It was from David Vann that I first learned about "aspirational authors." Soon he became one of mine. Recently released is the book Vann deems his best, Goat Mountain. Booklist agrees, calling it “his finest, most contemplative work to date.” As the starred review in Library Journal notes, “Alaska-born Vann experienced catastrophic family violence in his past, and his work has returned to this theme again and again, this being his most ambitious exploration of the subject.” And just last weekend came the announcement that Vann's previous novel, Dirt, had been selected from among 170 entries for the $50,000 St. Francis College Literary Prize.
Three years ago, Vann led the first 49 Writers Retreat at Tutka Bay. What I learned from him there about the relationship of content and language changed the way I approached my own work. A clear voice emerged from the novel I'd been attempting, and with that, the book, Cold Spell found its legs. Here, a few notes from Vann's lecture on language, focusing on a selection by Annie Proulx, who’ll be the keynote speaker at the 2014 AWP Conference in Seattle.
- Listing is a great way to compress content; an epic convention (from Greek and Roman) – compresses content, collapses time. Also doesn’t fill in time. Sentence fragments.
- You can divide the English language into grammar and content. Morphemes not the same as words – they are the building blocks. Grammatical parts organize; content parts are what Proulx (opening pages of The Shipping News) leaves in – nouns, adjectives, and active verbs. She converts verbs to adjectives. Using words as other than their normal parts of speech: this makes language fresh. Becomes foregrounded – readers tend to be automatons. Cliches are bad b/c we get only the literal meaning. Poor writers – readers can just skim. As soon as something’s outside of its usual position – you’re required to pause.
- Style is choice. There are different ways to present something: the kinds of sentences, whether things are foregrounded and not in their usual spots. Style is the combination of choices – syntax, phonology, lexicon; voice is the combination of that and the sensibility (attitude toward the world) – voice is bigger.

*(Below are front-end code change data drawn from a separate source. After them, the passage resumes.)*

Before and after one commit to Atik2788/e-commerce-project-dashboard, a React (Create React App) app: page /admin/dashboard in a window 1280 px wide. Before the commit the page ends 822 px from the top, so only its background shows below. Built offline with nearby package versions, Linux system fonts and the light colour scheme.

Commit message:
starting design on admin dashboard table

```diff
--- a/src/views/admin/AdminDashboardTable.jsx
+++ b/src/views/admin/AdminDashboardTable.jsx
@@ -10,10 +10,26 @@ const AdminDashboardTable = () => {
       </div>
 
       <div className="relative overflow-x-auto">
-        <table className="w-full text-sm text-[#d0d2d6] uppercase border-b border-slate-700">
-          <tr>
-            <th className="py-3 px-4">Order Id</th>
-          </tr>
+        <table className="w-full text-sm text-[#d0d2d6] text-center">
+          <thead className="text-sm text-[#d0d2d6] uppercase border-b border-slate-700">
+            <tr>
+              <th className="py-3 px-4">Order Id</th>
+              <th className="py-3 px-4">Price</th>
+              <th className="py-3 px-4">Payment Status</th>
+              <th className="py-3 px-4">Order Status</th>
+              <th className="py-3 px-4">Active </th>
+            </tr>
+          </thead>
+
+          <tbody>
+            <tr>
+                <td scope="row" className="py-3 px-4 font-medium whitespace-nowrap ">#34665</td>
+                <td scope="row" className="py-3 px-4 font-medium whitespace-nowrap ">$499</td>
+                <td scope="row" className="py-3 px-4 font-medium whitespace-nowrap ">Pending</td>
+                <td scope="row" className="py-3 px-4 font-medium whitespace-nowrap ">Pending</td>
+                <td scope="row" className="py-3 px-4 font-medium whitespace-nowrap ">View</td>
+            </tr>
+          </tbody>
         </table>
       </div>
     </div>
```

- Basic distinctions of style: language divides into Anglo-Saxon (Germanic) and Latinate lexicon and meter. Each has its own vocabulary and metrical properties. 1066 is the most important date in English literature. Latinate meter in Aeniad is accentual syllabic (dactile: heavy stress, two soft stresses). Metrical line arranged by the kind of metrical pattern in each foot plus the number of syllables. Everything declined and marked. Sentence order didn’t matter – much more flexible than Germanic, which had only accentual meter: two heavy stresses and then two more (number of syllables doesn’t matter). Poets can use either paired heavy stresses (accentual meter) or iambic pentameter (Latin) to satisfy readers.

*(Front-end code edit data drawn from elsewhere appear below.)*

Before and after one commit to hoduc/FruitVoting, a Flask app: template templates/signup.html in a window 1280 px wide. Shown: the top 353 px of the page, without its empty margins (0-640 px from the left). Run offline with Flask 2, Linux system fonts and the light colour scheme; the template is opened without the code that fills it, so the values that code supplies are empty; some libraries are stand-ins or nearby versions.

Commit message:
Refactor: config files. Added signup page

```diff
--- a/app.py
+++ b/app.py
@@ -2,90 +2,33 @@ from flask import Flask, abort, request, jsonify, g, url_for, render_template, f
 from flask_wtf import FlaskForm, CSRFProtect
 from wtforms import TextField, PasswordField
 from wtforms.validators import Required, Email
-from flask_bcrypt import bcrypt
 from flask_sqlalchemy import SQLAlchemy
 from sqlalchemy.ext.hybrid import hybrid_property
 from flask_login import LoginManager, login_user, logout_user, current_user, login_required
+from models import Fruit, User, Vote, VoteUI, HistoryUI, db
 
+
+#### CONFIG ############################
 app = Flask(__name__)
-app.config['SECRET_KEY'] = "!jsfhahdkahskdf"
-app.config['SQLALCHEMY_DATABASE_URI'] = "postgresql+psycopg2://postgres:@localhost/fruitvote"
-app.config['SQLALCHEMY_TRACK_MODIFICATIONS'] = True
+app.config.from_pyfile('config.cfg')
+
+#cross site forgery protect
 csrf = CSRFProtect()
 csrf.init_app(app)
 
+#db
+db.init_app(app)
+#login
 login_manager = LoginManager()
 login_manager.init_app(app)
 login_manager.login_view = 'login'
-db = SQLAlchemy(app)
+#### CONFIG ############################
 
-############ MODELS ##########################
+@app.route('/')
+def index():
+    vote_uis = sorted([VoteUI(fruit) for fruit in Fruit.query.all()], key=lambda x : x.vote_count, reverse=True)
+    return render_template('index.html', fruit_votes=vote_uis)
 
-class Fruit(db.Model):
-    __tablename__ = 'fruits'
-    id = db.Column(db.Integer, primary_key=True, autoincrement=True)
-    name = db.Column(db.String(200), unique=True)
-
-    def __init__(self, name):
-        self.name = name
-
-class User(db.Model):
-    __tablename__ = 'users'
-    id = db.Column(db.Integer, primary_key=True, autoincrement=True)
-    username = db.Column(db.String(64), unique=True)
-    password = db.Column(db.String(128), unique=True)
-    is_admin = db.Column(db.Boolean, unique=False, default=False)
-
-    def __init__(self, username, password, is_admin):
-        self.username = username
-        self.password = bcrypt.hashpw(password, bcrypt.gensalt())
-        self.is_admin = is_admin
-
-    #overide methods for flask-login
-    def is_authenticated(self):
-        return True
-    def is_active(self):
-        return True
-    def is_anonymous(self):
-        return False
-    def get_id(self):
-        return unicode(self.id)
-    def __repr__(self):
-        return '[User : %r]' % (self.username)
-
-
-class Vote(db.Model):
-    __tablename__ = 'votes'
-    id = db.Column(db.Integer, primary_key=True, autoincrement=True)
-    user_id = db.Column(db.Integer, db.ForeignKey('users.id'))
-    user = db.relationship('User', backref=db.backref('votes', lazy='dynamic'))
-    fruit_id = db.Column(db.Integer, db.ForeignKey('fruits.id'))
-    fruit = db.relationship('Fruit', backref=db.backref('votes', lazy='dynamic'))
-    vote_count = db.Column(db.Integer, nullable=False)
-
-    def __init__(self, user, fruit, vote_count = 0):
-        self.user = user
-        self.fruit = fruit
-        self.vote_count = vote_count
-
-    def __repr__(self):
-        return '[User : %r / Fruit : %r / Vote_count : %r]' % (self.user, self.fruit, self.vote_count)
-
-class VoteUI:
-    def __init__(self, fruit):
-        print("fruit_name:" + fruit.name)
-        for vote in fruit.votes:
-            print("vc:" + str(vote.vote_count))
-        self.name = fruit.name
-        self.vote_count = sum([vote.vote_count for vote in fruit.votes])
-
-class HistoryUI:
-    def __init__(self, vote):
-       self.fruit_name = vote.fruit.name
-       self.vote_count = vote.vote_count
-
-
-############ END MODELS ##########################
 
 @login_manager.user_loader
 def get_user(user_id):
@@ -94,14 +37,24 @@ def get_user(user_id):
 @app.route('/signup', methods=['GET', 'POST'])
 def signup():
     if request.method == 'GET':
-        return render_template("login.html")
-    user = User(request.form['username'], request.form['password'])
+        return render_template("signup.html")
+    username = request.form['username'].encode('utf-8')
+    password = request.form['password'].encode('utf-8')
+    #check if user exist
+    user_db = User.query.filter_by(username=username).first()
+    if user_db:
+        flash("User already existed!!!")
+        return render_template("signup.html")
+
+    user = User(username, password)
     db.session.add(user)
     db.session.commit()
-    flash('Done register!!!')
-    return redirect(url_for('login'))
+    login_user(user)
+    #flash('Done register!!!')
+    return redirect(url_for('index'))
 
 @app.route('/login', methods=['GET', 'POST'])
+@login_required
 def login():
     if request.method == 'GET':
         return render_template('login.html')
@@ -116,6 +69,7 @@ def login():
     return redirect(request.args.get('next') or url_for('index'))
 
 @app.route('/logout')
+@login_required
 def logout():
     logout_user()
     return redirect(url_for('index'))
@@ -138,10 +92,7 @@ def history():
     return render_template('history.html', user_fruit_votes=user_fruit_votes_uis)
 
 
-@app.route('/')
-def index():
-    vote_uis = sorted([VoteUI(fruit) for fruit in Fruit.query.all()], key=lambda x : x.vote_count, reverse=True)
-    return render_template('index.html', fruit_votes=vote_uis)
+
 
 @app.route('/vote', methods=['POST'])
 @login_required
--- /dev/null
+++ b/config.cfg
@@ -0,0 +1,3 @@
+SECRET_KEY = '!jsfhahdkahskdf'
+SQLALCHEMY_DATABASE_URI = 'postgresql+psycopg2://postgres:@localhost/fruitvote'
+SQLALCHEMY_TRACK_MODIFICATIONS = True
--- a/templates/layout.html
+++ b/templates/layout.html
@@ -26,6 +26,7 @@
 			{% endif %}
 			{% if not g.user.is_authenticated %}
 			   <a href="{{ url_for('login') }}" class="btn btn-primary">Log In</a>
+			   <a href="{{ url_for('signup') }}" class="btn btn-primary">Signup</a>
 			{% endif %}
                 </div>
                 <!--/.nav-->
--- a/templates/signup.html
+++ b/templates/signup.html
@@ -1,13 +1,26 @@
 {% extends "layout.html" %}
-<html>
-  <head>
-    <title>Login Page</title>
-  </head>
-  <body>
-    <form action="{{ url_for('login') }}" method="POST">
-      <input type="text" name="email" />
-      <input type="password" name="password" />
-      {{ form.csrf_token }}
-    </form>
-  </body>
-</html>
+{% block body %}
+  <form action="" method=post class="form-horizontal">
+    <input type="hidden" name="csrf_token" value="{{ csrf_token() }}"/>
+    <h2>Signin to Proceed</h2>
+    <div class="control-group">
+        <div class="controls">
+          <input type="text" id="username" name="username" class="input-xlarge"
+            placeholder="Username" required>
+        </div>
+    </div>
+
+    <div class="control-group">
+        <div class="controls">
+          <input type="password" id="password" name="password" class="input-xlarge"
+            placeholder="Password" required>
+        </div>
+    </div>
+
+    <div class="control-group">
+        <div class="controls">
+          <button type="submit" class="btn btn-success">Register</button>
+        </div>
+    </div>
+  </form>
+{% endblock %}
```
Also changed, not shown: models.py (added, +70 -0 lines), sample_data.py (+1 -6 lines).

- Chaucer – first to write verse in Middle English instead of Latin or French. Class divide in our language: German is low; refined is French (example: cow v. beef). Instinctive class divide can be used for jokes: Latinate sentence with crude German word thrown in for fun. (Ex: mad libs – swaps content with grammar; not fun to switch out grammar). Grammar is our glue and we can’t process if grammar is switched. Double heritage: high/low vocab; double metric schemes. Language use – simplify distinctions; tough words go away. Hymns forced full ideas into single lines – destroyed language over time. English made difficult sounds vanish; French – we’ve shortened sounds. Chaucer’s initial lines: Latin meter. Over time, lost vowels, lost aspirations. Language deteriorates, but English is still the beefiest.

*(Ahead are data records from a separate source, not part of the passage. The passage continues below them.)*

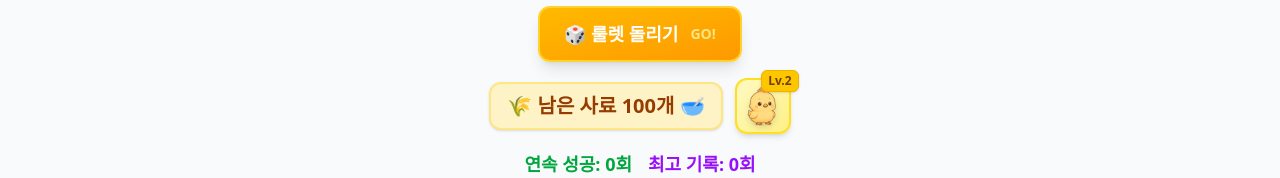
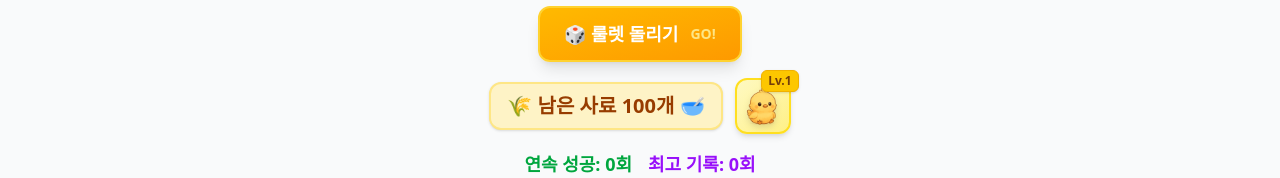
Before and after one commit to bonyoungkoo/chick-n-spin, a Next.js app: page / in a window 1280 px wide. Shown: the part 388-566 px from the top of the page. Built offline with nearby package versions, Linux system fonts and the light colour scheme.

Commit message:
캐릭터 레벨 로직 변경

```diff
--- a/src/components/Roulette.tsx
+++ b/src/components/Roulette.tsx
@@ -69,7 +69,7 @@ export default function Roulette() {
   } = useGameStore();
 
   // 현재 점수에 따른 캐릭터 레벨 계산
-  const characterLevel = Math.min(10, Math.floor(score / 100) + 1);
+  const characterLevel = Math.min(10, Math.floor(score / 100));
 
   const handleBet = (value: string) => {
     if (spinning) return;
```
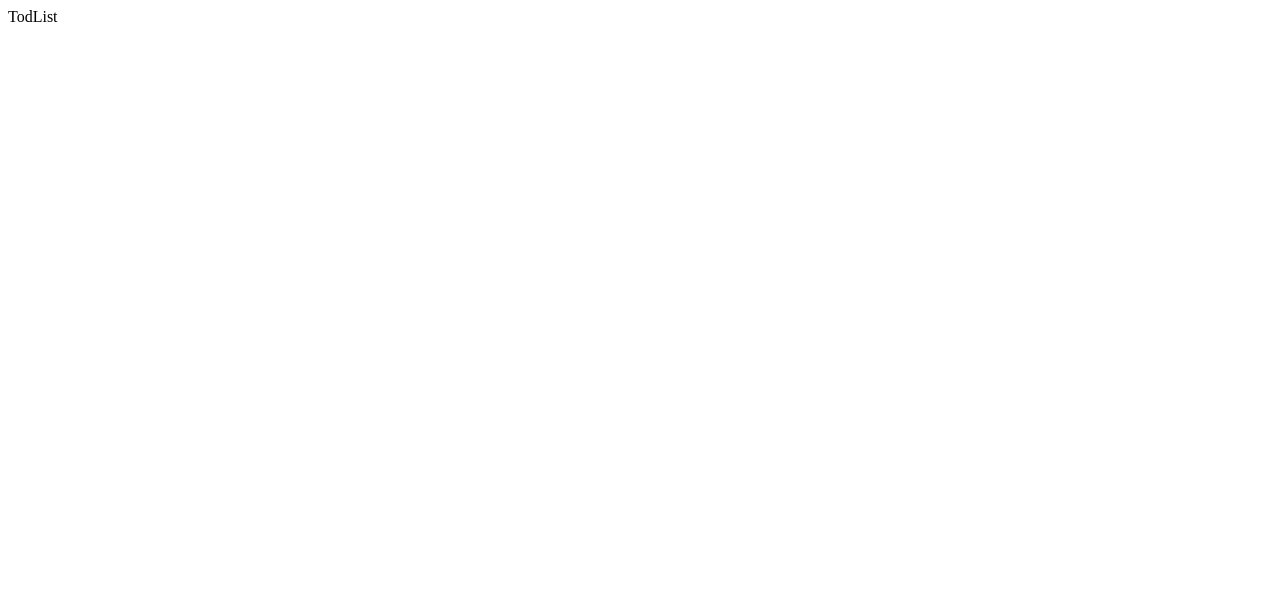
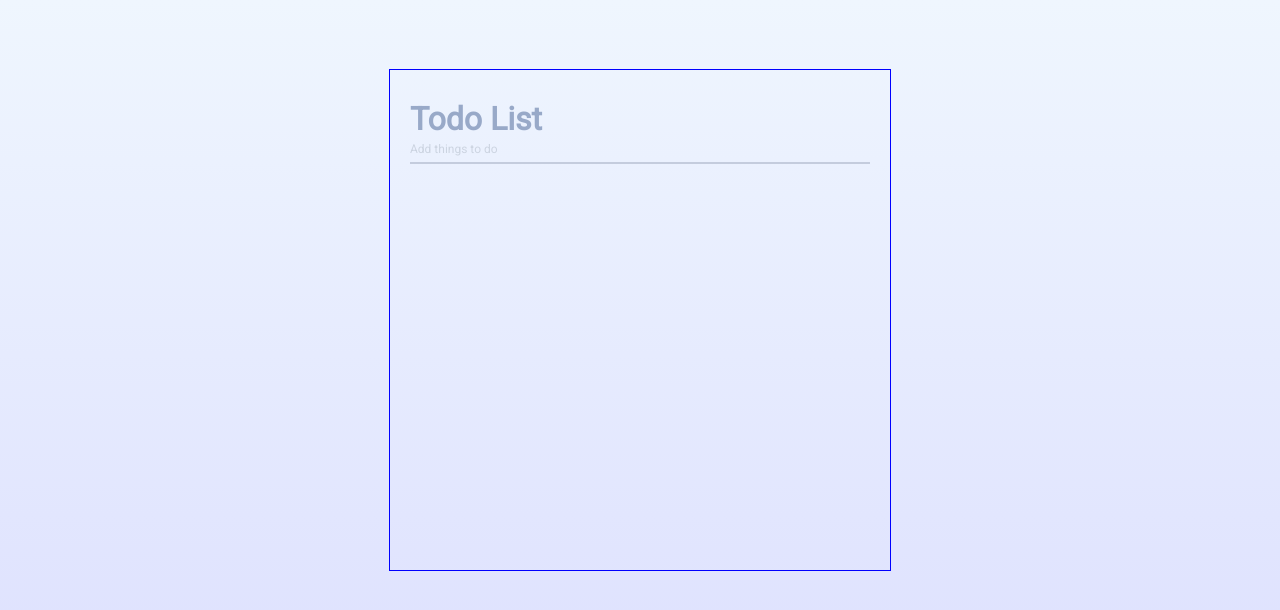
Before and after one commit to Gino-Hsu/todolist-sat, a React (Create React App) app: page / in a window 1280 px wide. Shown: the top 610 px of the page. Built offline with nearby package versions, Linux system fonts and the light colour scheme.

Commit message:
feat: complete header's layout

```diff
--- a/public/index.html
+++ b/public/index.html
@@ -22,7 +22,7 @@
       work correctly both with client-side routing and a non-root public URL.
       Learn how to configure a non-root public URL by running `npm run build`.
     -->
-    <title>React App</title>
+    <title>Todo List</title>
   </head>
   <body>
     <noscript>You need to enable JavaScript to run this app.</noscript>
--- a/src/App.jsx
+++ b/src/App.jsx
@@ -1,5 +1,13 @@
+import TodoPage from './pages/TodoPage';
+
+import './App.scss';
+
 function App() {
-  return <div className='App'>TodList</div>;
+  return (
+    <div className='App'>
+      <TodoPage />
+    </div>
+  );
 }
 
 export default App;
--- /dev/null
+++ b/src/App.scss
@@ -0,0 +1,9 @@
+@use './styles/var' as color;
+@import url('https://fonts.googleapis.com/css2?family=Noto+Sans+TC&family=Roboto&display=swap');
+
+body {
+  background: color.$main-bg-color;
+  background-repeat: no-repeat;
+  font-family: 'Noto Sans TC', sans-serif;
+  font-family: 'Roboto', sans-serif;
+}
--- a/src/index.jsx
+++ b/src/index.jsx
@@ -1,6 +1,8 @@
 import React from 'react';
 import ReactDOM from 'react-dom/client';
 import App from './App';
+
+import './index.scss';
 
 const root = ReactDOM.createRoot(document.getElementById('root'));
 root.render(
--- /dev/null
+++ b/src/index.scss
@@ -0,0 +1,57 @@
+body {
+  width: 100vw;
+  height: 100vh;
+  margin: 0;
+  padding: 0;
+  overflow-x: hidden;
+}
+
+* {
+  box-sizing: border-box;
+}
+
+h1,
+h2,
+h3,
+h4,
+h5,
+h6,
+p {
+  margin: 0px;
+  padding: 0px;
+}
+
+ul,
+ol,
+li {
+  list-style: none;
+  margin: 0px;
+  padding: 0px;
+}
+
+button {
+  background-color: transparent;
+  border: 0;
+  cursor: pointer;
+}
+
+button[disabled] {
+  pointer-events: none;
+}
+
+input {
+  padding: 0;
+}
+
+input:required {
+  box-shadow: none;
+}
+
+input:invalid {
+  box-shadow: none;
+}
+
+input:focus,
+select:focus {
+  outline: 0;
+}
--- /dev/null
+++ b/src/pages/TodoPage.jsx
@@ -0,0 +1,12 @@
+import style from './TodoPage.module.scss';
+
+export default function TodoPage() {
+  return (
+    <div className={style.container}>
+      <section className={style.todoHeader}>
+        <h1>Todo List</h1>
+        <span>Add things to do</span>
+      </section>
+    </div>
+  );
+}
--- /dev/null
+++ b/src/pages/TodoPage.module.scss
@@ -0,0 +1,26 @@
+@use '../styles/var' as color;
+
+.container {
+  outline: 1px solid blue;
+  margin: 70px auto 0 auto;
+  width: 90%;
+  max-width: 500px;
+  height: 500px;
+}
+
+.todoHeader {
+  margin: 0 20px;
+  padding: 30px 0px 5px 0px;
+  border-bottom: 2px solid color.$border-color;
+
+  h1 {
+    font-size: 2rem;
+    font-weight: 700;
+    color: color.$title;
+  }
+  span {
+    font-size: 0.75rem;
+    font-weight: 400;
+    color: color.$title-des;
+  }
+}
--- /dev/null
+++ b/src/styles/_var.scss
@@ -0,0 +1,9 @@
+// body 背景色
+$main-bg-color: linear-gradient(#eff6fe, #d9dbfe);
+
+// 文字顏色
+$title: #98a9c8;
+$title-des: #ccd4e1;
+
+// border 顏色
+$border-color: #c4ccdd;
```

- Annie Proulx is one of our best stylists. She matches style to content. In first two pages, she heaps up content, cuts out grammar. Favoring content over grammar, favoring Germanic over Latinate. These two pages are among David’s favorite in contemporary writing. Emphasis and foregrounding in last sentence on page 3, providing a snapshot of the rest of the book – theme. Points of emphasis are about the meaning of the book and the character. Similar moment to Faulkner: this sentence tells us how to read the rest of the book; it will work through the landscape. The book is a love story. The sludge could be his thoughts, but it could also be his heart. We get some sympathy for Quoyle. We can’t reduce it to a one-to-one correspondence. Syntactic departure – David’s theory is that the beautiful is not just in content, but it’s created by syntax. There are road signs to beauty.
For a study of voice and its impact on writing, I'll be teaching a four-week workshop “Sound and Fury: Find and Free Your Writer’s Voice,” in Anchorage beginning Oct. 17.